WORK ITEM → Compute how many lines below contain the word "glow" and respond with that number only.

Source records →
========
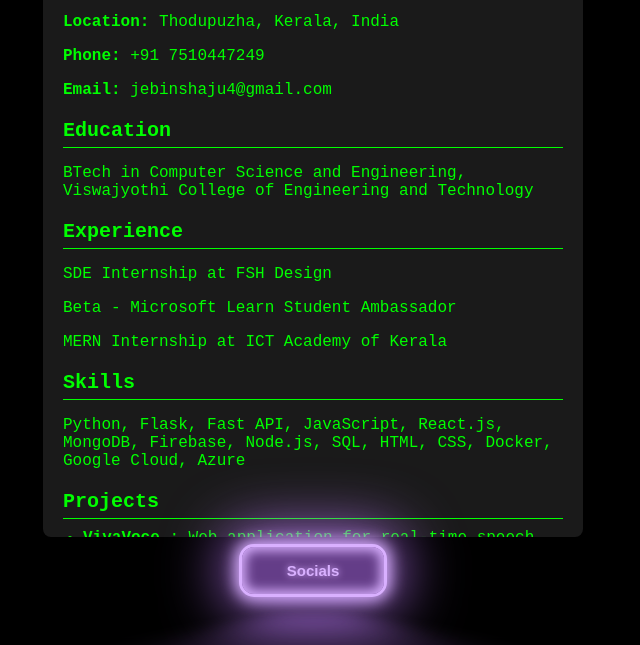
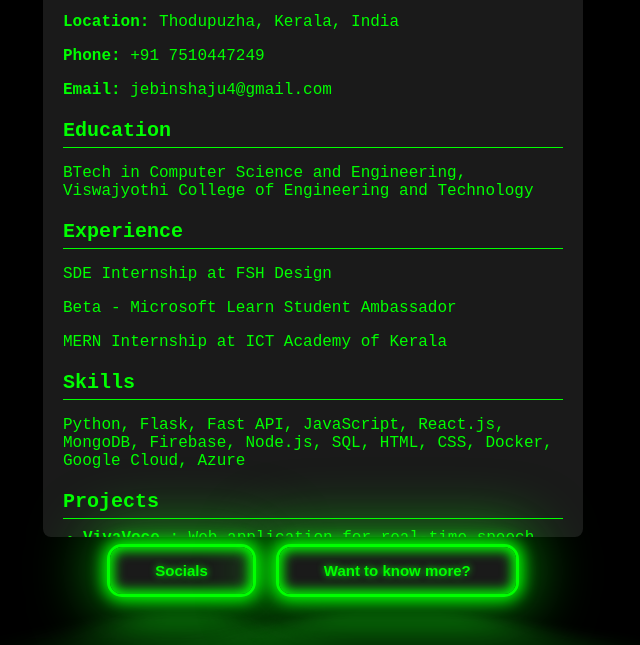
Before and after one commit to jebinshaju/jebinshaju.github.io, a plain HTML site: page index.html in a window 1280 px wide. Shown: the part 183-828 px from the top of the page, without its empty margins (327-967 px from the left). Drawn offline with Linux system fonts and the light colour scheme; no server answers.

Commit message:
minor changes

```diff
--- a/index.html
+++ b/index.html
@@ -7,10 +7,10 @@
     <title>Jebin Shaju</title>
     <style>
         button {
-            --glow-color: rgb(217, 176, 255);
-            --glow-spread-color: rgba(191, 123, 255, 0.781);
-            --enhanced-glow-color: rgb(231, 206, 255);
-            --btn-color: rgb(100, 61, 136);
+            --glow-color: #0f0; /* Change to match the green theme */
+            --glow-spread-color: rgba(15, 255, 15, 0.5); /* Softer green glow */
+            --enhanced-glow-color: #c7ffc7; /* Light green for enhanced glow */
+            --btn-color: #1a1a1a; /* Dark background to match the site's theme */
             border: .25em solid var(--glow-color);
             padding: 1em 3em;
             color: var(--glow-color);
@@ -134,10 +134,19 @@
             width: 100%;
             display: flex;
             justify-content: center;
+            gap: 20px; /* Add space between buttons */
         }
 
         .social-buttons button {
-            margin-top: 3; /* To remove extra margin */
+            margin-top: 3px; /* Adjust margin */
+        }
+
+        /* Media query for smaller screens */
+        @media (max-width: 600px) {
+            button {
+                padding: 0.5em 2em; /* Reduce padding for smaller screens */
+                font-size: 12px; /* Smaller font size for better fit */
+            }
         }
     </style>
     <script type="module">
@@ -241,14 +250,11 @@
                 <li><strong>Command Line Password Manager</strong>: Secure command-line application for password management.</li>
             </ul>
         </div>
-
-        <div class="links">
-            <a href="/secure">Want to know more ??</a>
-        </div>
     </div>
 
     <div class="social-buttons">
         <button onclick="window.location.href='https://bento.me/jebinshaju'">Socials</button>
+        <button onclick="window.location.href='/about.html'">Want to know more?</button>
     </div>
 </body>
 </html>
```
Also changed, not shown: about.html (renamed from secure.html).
========
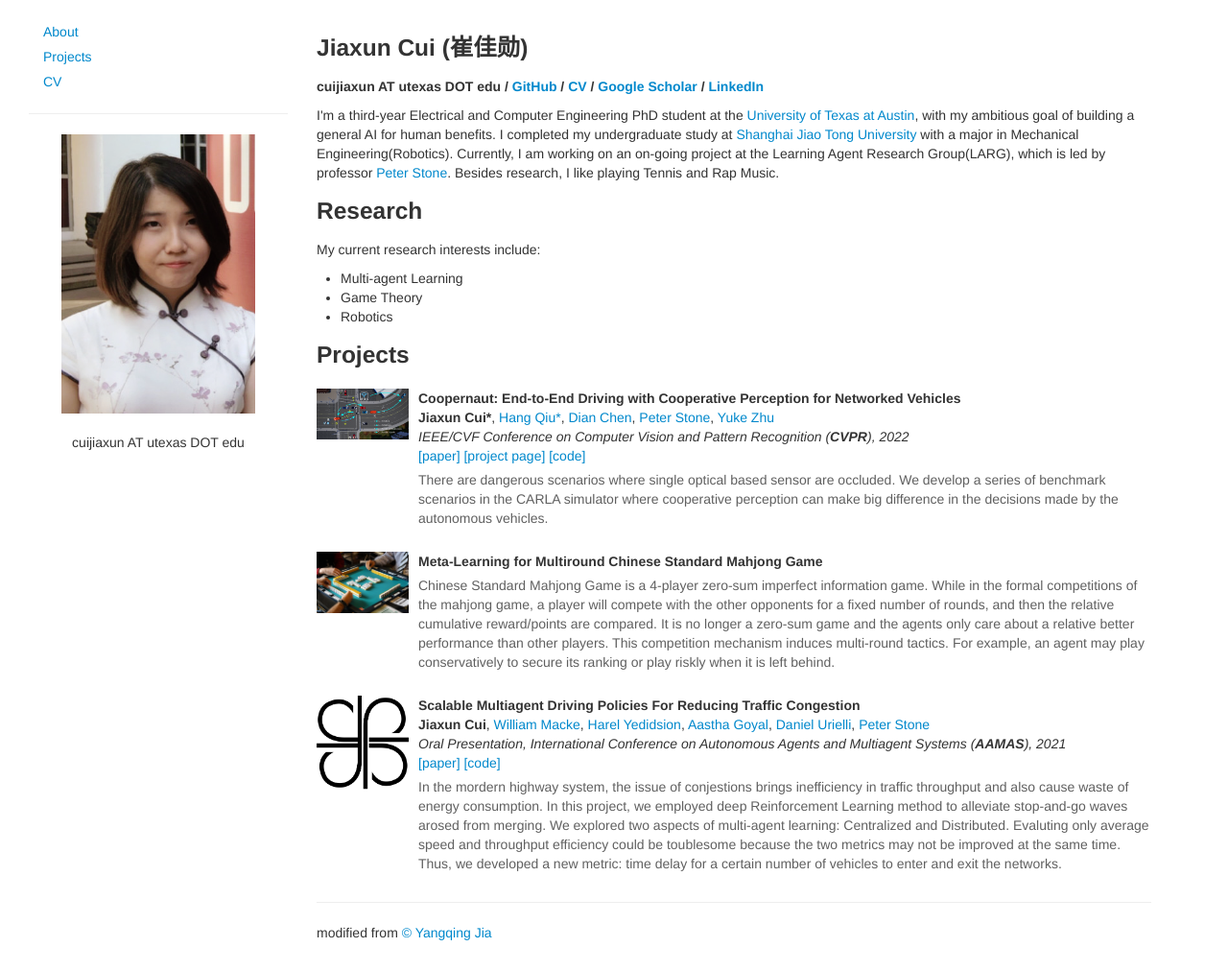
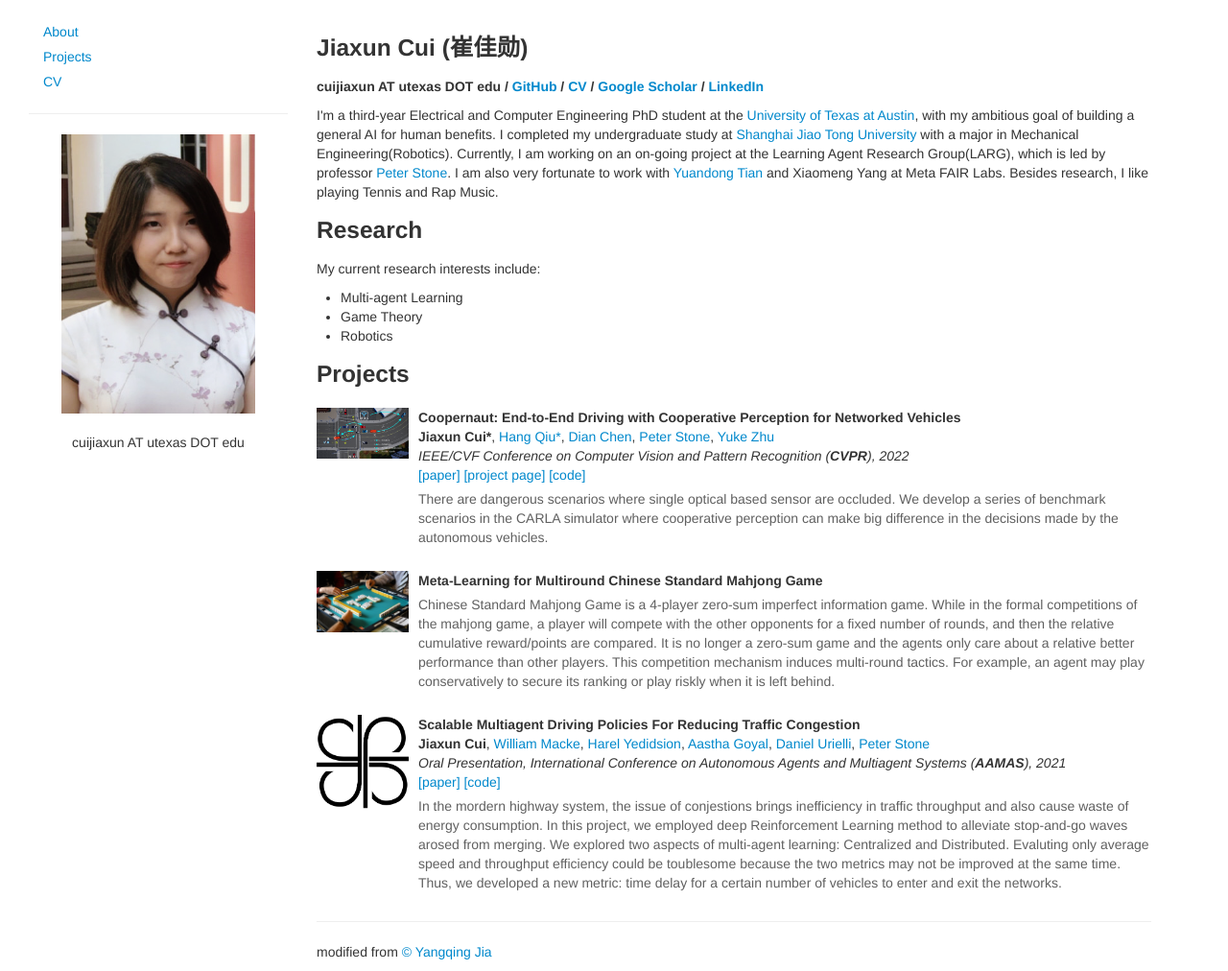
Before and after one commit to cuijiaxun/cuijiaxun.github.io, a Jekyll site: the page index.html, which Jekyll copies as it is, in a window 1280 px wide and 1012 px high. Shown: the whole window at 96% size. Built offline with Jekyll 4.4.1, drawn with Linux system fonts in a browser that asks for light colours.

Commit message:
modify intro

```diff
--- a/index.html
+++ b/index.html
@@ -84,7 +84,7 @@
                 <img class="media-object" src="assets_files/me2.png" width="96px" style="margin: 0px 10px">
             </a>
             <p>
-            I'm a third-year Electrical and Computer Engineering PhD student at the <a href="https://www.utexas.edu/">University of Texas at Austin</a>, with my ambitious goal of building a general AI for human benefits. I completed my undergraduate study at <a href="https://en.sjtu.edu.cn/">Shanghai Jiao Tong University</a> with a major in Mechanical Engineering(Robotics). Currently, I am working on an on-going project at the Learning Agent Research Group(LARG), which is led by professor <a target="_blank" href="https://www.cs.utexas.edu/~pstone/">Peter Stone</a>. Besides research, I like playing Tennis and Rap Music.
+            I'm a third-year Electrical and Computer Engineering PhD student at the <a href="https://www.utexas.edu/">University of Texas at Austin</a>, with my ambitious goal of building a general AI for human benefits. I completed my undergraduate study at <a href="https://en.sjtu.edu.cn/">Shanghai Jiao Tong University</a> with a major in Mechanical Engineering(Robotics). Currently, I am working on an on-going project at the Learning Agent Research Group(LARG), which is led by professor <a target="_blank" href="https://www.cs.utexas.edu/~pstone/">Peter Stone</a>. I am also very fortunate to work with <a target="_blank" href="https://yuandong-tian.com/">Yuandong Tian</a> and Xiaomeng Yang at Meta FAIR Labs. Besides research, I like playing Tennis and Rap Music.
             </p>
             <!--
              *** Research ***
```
========
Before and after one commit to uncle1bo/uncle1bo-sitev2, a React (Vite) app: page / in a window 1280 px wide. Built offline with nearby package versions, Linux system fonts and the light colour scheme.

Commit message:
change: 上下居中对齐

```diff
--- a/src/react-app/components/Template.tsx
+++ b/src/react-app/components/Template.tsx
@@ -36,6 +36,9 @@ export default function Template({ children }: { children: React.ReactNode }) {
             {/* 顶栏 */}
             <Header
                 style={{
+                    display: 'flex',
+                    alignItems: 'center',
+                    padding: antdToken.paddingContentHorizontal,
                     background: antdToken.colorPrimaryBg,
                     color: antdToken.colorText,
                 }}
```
========
ANSWER BOX → 8